====== INPUT DATA

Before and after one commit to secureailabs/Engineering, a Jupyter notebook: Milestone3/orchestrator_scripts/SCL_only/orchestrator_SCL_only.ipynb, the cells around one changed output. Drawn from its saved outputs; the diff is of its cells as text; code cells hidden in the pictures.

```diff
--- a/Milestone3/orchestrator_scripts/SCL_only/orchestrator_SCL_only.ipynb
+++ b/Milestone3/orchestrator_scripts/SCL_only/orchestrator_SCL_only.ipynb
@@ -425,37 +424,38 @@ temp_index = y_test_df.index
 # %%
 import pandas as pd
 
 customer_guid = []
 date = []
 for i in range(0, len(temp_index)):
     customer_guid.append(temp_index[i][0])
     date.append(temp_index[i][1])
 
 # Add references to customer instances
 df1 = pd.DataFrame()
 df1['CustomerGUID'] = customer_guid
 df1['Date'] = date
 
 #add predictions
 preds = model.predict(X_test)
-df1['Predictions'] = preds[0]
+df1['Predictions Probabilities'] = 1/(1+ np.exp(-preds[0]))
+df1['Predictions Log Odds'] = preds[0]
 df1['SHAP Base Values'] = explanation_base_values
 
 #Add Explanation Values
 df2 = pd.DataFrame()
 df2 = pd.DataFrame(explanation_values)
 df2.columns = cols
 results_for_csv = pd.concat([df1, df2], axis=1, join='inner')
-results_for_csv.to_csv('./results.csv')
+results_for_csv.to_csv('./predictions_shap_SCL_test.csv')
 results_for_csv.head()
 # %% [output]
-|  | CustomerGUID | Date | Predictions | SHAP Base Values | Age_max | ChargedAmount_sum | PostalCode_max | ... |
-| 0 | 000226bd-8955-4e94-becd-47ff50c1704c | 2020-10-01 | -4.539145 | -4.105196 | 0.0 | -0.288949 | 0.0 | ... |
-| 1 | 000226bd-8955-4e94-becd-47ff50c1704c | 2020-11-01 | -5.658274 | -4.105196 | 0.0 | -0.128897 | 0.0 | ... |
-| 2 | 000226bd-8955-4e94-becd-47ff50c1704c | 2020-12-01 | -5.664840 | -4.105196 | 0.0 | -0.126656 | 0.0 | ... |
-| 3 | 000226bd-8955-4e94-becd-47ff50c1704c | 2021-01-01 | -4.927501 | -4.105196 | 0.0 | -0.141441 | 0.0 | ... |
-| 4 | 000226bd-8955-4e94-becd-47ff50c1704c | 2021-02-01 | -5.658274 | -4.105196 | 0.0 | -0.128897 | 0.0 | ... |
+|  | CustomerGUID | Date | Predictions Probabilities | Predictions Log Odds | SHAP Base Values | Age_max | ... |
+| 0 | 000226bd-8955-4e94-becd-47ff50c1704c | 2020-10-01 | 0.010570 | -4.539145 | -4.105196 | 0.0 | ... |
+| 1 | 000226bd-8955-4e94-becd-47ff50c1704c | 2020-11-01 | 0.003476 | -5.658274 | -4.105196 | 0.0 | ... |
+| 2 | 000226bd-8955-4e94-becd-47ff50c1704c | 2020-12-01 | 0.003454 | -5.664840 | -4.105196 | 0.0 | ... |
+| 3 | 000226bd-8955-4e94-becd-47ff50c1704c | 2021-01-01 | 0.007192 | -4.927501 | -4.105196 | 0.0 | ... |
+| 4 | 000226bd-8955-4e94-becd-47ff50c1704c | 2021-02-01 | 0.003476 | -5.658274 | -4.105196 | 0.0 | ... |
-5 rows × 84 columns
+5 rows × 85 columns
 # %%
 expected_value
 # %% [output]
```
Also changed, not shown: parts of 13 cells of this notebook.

============

> [WHAT YOU HAVE TO DO] In the records above, some lines hold the word "CustomerGUID"; copy each such line.

> [EXERCISE ANSWER]
 df1['CustomerGUID'] = customer_guid
-|  | CustomerGUID | Date | Predictions | SHAP Base Values | Age_max | ChargedAmount_sum | PostalCode_max | ... |
+|  | CustomerGUID | Date | Predictions Probabilities | Predictions Log Odds | SHAP Base Values | Age_max | ... |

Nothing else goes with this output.